◆ Assignment
Copy out every line of the records where the string "simply" occurs.

◆ Available records
──────

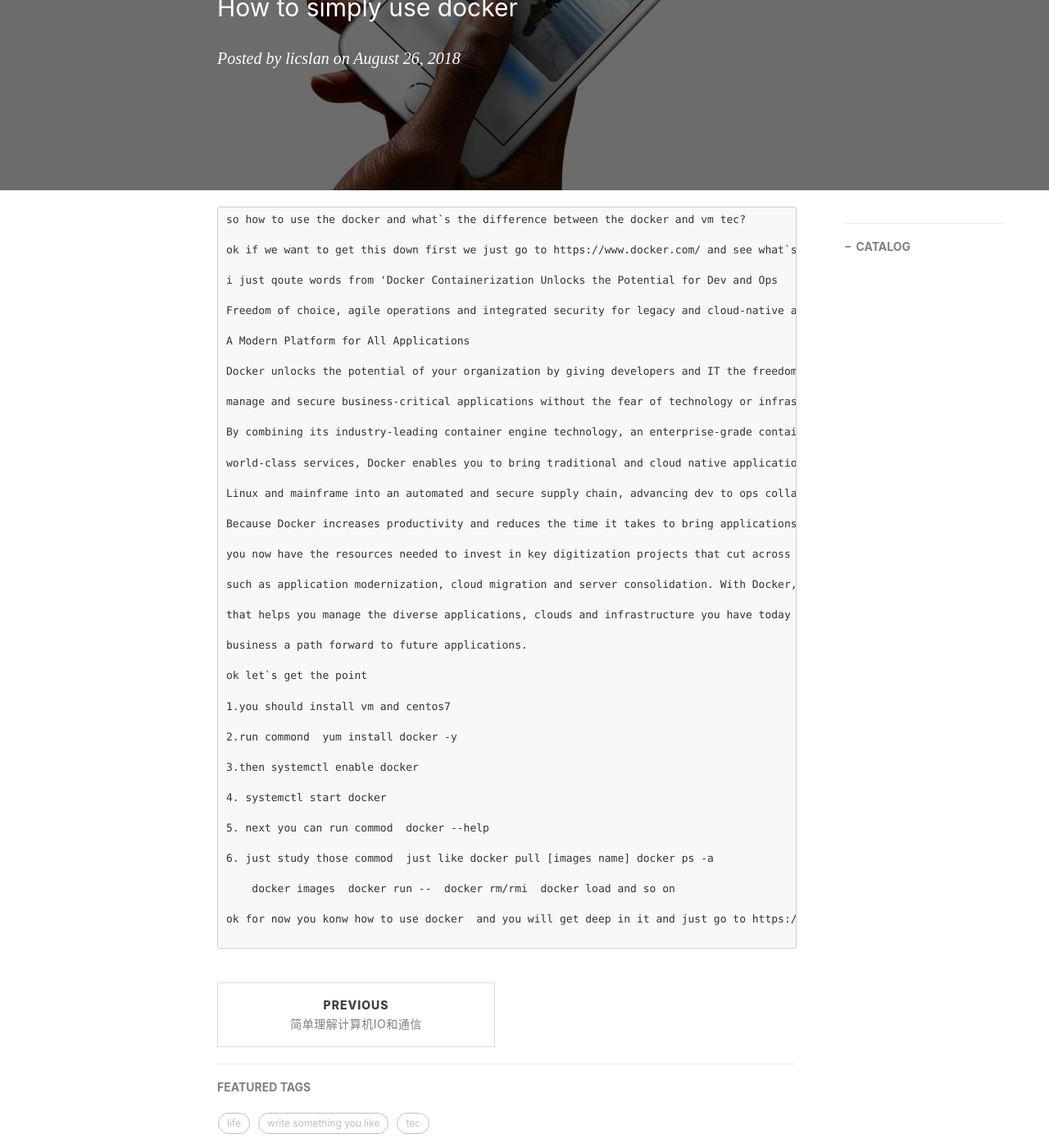
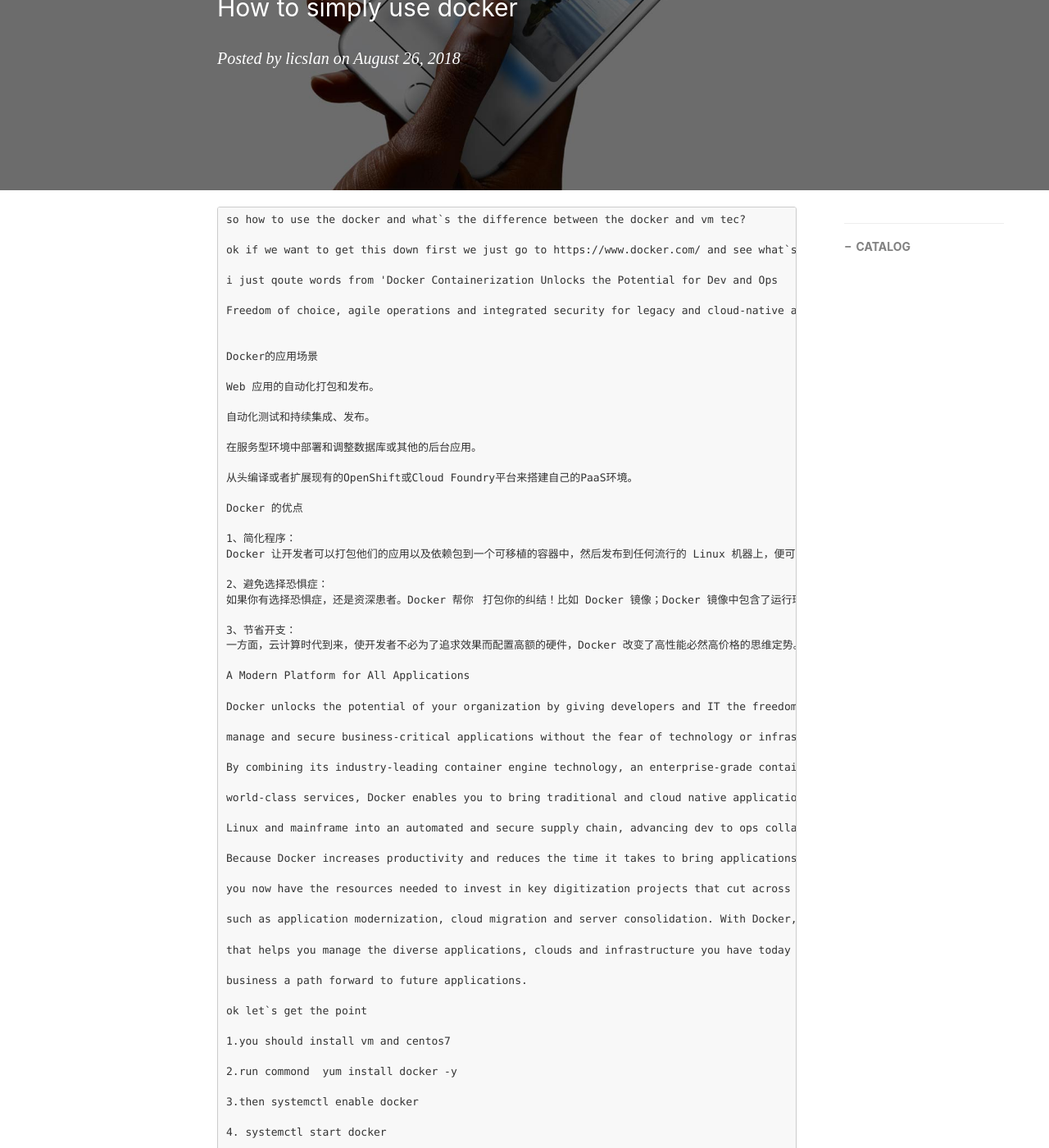
Before and after one commit to licslan/licslan.github.io, a Jekyll site: the page built from _posts/2018-08-26-How to simply use docker.md, in a window 1280 px wide and 1400 px high, scrolled down 291 px. Shown: the whole window at 82% size. Built offline with Jekyll 4.4.1, drawn with Linux system fonts in a browser that asks for light colours; nearby versions of some CDN libraries; comment, search, counter and statistics services are not loaded; some of the changed text lies outside the part shown.

Commit message:
Update 2018-08-26-How to simply use docker.md

```diff
--- a/_posts/2018-08-26-How to simply use docker.md
+++ b/_posts/2018-08-26-How to simply use docker.md
@@ -18,6 +18,28 @@ ok if we want to get this down first we just go to https://www.docker.com/ and s
 i just qoute words from 'Docker Containerization Unlocks the Potential for Dev and Ops
 
 Freedom of choice, agile operations and integrated security for legacy and cloud-native applications'
+
+
+Docker的应用场景
+
+Web 应用的自动化打包和发布。
+
+自动化测试和持续集成、发布。
+
+在服务型环境中部署和调整数据库或其他的后台应用。
+
+从头编译或者扩展现有的OpenShift或Cloud Foundry平台来搭建自己的PaaS环境。
+
+Docker 的优点
+
+1、简化程序：
+Docker 让开发者可以打包他们的应用以及依赖包到一个可移植的容器中，然后发布到任何流行的 Linux 机器上，便可以实现虚拟化。Docker改变了虚拟化的方式，使开发者可以直接将自己的成果放入Docker中进行管理。方便快捷已经是 Docker的最大优势，过去需要用数天乃至数周的	任务，在Docker容器的处理下，只需要数秒就能完成。
+
+2、避免选择恐惧症：
+如果你有选择恐惧症，还是资深患者。Docker 帮你	打包你的纠结！比如 Docker 镜像；Docker 镜像中包含了运行环境和配置，所以 Docker 可以简化部署多种应用实例工作。比如 Web 应用、后台应用、数据库应用、大数据应用比如 Hadoop 集群、消息队列等等都可以打包成一个镜像部署。
+
+3、节省开支：
+一方面，云计算时代到来，使开发者不必为了追求效果而配置高额的硬件，Docker 改变了高性能必然高价格的思维定势。Docker 与云的结合，让云空间得到更充分的利用。不仅解决了硬件管理的问题，也改变了虚拟化的方式。
 
 A Modern Platform for All Applications
 
```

──────

◆ Response
Before and after one commit to licslan/licslan.github.io, a Jekyll site: the page built from _posts/2018-08-26-How to simply use docker.md, in a window 1280 px wide and 1400 px high, scrolled down 291 px. Shown: the whole window at 82% size. Built offline with Jekyll 4.4.1, drawn with Linux system fonts in a browser that asks for light colours; nearby versions of some CDN libraries; comment, search, counter and statistics services are not loaded; some of the changed text lies outside the part shown.
Update 2018-08-26-How to simply use docker.md
--- a/_posts/2018-08-26-How to simply use docker.md
+++ b/_posts/2018-08-26-How to simply use docker.md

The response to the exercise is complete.